The style

Built to mimic its surroundings, the hotel is made largely from materials taken from the cedar forest. The footprint of the building was carefully chosen to reduce the number of trees that were lost through its construction. The necessary few that were taken were used in the construction of the hotel lobby and entrance and have been made into feature pieces by a local artist. Clever attention was paid to the orientation and placement of all the bedrooms, restaurant and spa allowing for views of the beautiful beach and surrounding coastline from every window. All of the furniture has been crafted out of wood and matched with crisp white fabrics creating a luxurious yet rustic feel.

Handcarved cedar doors and sculptures by Canadian artist Henry Nolla and driftwood furniture by artisan Maxwell Newhouse set the scene, but the huge windows provide the eye candy, with panoramic Pacific Ocean vistas on one side, and views through the trees and over the beach on the other. Plump bedcovers, soaking bathtubs with views, balconies, squishy sofas and tiled fireplaces come as standard in every one of the 75 guestrooms - as do special treats and beds for dogs in some rooms.

Guests in jeans and tartan shirts share hot cocoa in the lounge, and swap hiking boots or flip-flops for cords and a pull-over or a sundress for dinner in the restaurant. The food might be Pacific Northwest gourmet and the wine list award-winning, but the vibe is very much lumberjack luxe.

  • Views over the Pacific Ocean or the beach from your bed - and your balcony
  • Fireplaces and soaking bathtubs with views in every room
  • Woodsy interiors, with wonderful sculptures, furniture and carvings by local artisans
  • Pets welcome
  • Great orientation towards the light and the ocean
  • Constructed of natural materials enhancing the connection to nature
  • Heavy wooden beams and lots of glass

  • Glamorous this isn't. Think log-cabin, luxed up
  • Interiors are all about simplicity, not eccentricity

The facilities

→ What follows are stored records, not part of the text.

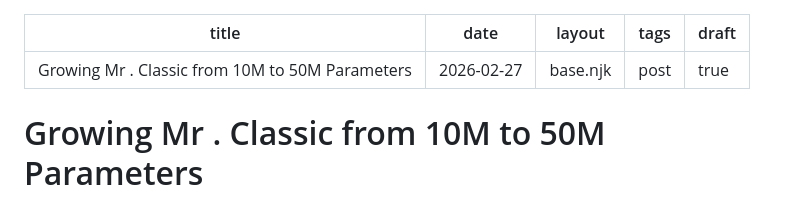
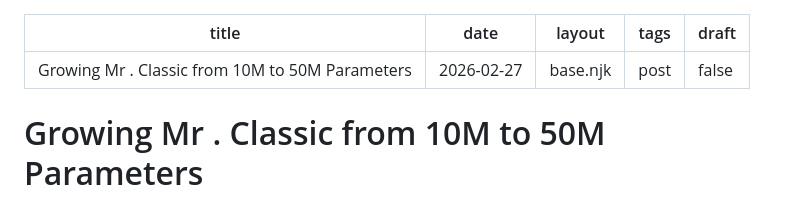
Before and after one commit to rolandnsharp/rolandnsharp.github.io, a Markdown page: src/posts/growing-mr-classic-from-10m-to-50m.md, the part around the change. Rendered like a GitHub page.

Commit message:
publish growing mr classic

```diff
--- a/src/posts/growing-mr-classic-from-10m-to-50m.md
+++ b/src/posts/growing-mr-classic-from-10m-to-50m.md
@@ -3,7 +3,7 @@ title: "Growing Mr . Classic from 10M to 50M Parameters"
 date: 2026-02-27
 layout: "base.njk"
 tags: post
-draft: true
+draft: false
 ---
 
 # Growing Mr . Classic from 10M to 50M Parameters
```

The Great Outdoors - surfing, kayaking, beachcombing, hiking, storm viewing and whale watching - are the main draw, but back at the hotel, the spa and restaurant are both noteworthy, and the lounge and library suitably soothing. The restaurant serves Canadian fare with a Pacific-Northwest leaning, and has a 180-degree view of the ocean, and the spa feels very private and relaxing.

  • Pacific Ocean - beach by the hotel for sunbathing in the warmer months; storm viewing in winter; surfing, kayaking, watersports and whale watching all year round
  • Vancouver Island's Pacific Rim National Park Reserve for mountain hiking and forests walks and, in summer, to seek out black bears - North America's densest population of these gentle (but powerful) creatures
  • Award-winning spa using locally gathered seaweed in some treatments
  • Drinks available all day in the cosy beach-level lounge
  • Vast 180-degree vistas from the restaurant, which serves hearty gourmet Pacific Northwest fare and an award-winning wine list
  • Wildlife walking tours
  • Yoga classes
  • Library and lounge

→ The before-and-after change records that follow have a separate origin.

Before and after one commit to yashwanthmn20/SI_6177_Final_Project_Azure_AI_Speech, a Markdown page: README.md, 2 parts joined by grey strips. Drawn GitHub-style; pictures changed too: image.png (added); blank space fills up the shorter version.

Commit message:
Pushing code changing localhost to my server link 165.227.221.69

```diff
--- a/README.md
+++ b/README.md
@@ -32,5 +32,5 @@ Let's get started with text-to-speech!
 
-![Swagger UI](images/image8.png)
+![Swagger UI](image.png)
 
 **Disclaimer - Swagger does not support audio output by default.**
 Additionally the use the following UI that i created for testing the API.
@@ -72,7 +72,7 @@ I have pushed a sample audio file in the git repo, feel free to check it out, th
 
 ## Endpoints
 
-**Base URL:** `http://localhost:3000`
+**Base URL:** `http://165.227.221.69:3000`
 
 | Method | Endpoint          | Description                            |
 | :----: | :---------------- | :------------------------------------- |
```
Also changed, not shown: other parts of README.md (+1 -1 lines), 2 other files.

  • The cocktail bar is mainly used as a pit-stop for diners en route to the restaurant, with no real nightlife scene
  • No pool, and that Pacific Ocean water is icy
  • Small gym with minimal equipment

We love

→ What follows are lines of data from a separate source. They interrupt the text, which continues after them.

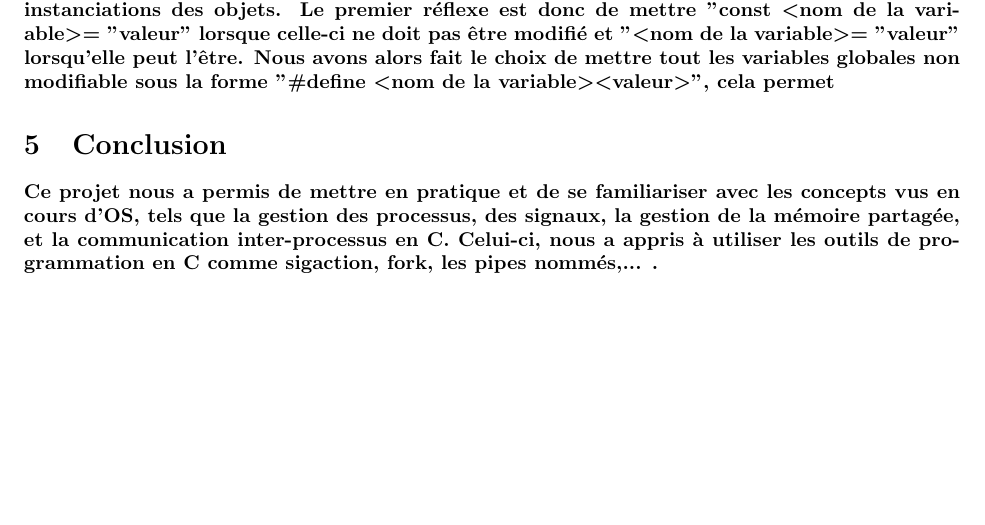
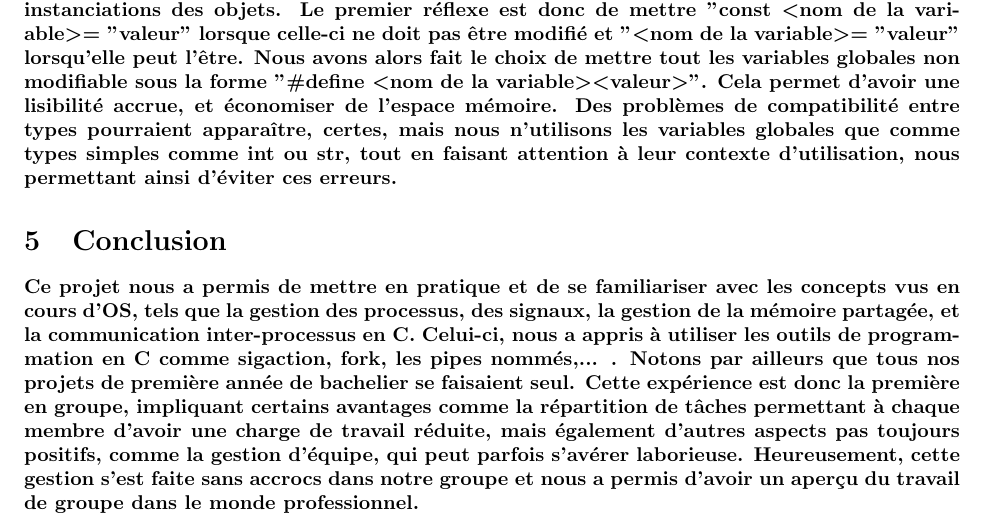
Before and after one commit to romainlief/Chat-Inter-Process-Communication-System, a LaTeX document (rapport/rapport.tex): part of page 4 of 4, cut so that both start at the same text, the shorter picture padded with empty space. Compiled offline with pdfLaTeX.

Commit message:
ajouts rapport conclusion et var globales

```diff
--- a/rapport/rapport.tex
+++ b/rapport/rapport.tex
@@ -105,12 +105,19 @@ récupérons le dernier élément, sans oublier de placer l'index à la fin du s
 d'utiliser de l'orienté objet et donc aucune variable dans les instanciations des objets. Le premier réflexe est donc de mettre
 "const \textless nom de la variable\textgreater  = "valeur" lorsque celle-ci ne doit pas être modifié et "\textless nom de la variable\textgreater = "valeur" lorsqu'elle
 peut l'être. Nous avons alors fait le choix de mettre tout les variables globales non modifiable sous la forme
-"\#define \textless nom de la variable\textgreater \textless valeur\textgreater", cela permet }
+"\#define \textless nom de la variable\textgreater \textless valeur\textgreater". Cela permet d'avoir une lisibilité accrue, et économiser de l'espace mémoire. Des
+problèmes de compatibilité entre types pourraient apparaître, certes, mais nous n'utilisons les variables globales que comme types simples comme int ou str, tout en
+faisant attention à leur contexte d'utilisation, nous permettant ainsi d'éviter ces erreurs.}
 
 \section{Conclusion}
 \paragraph{Ce projet nous a permis de mettre en pratique et de se familiariser avec les concepts vus en cours d'OS,
 tels que la gestion des processus, des signaux, la gestion de la mémoire partagée, et la communication inter-processus en C.
 Celui-ci, nous a appris à utiliser les outils de programmation en C comme sigaction, fork, les pipes nommés,... .
+Notons par ailleurs que tous nos projets de première année de bachelier se faisaient seul. Cette expérience est donc
+la première en groupe, impliquant certains avantages comme la répartition de tâches permettant à chaque membre d'avoir
+une charge de travail réduite, mais également d'autres aspects pas toujours positifs, comme la gestion d'équipe, qui peut
+parfois s'avérer laborieuse. Heureusement, cette gestion s'est faite sans accrocs dans notre groupe et nous a permis d'avoir
+un aperçu du travail de groupe dans le monde professionnel.
 }
 
 
```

  • Bed, bath, balcony and breakfast views - windows everywhere framing the ocean. There's nothing but the Pacific between the hotel and Japan
  • Vancouver Island's rugged natural beauty
  • Wildlife spotting - bears, birds and whales galore
  • Pet-friendly luxury hotel
  • The woodsy log-cabin decor and artwork
  • The huge beaches
  • Sound of the ocean lulling you to sleep in the beachfront rooms
  • Relaxed, friendly staff
  • Surfing, hiking, wildlife and watersports

You might not love

  • Brr... the ocean is chilly, especially in winter
  • No swimming pool
  • Not a lot to do after dinner
  • It's quite a drive to get here from most places, and you definitely need a car

Reviewed by

Sophie Middleton

Wickaninnish Inn

PO 250 500 Osprey Lane, Tofino BC, V0R 2Z0 Canada

+1 250 725 3100

Standard room rates from CA$300



"The Wickaninnish Inn, set on a remote, pine forest–ringed promontory, is best enjoyed during fierce weather—the more ferocious, the better" Travel + Leisure World's Best Hotels

"Guests can cosy up by one of the many windows to witness 30ft-high waves roll by" Conde Nast Traveller Gold List 2011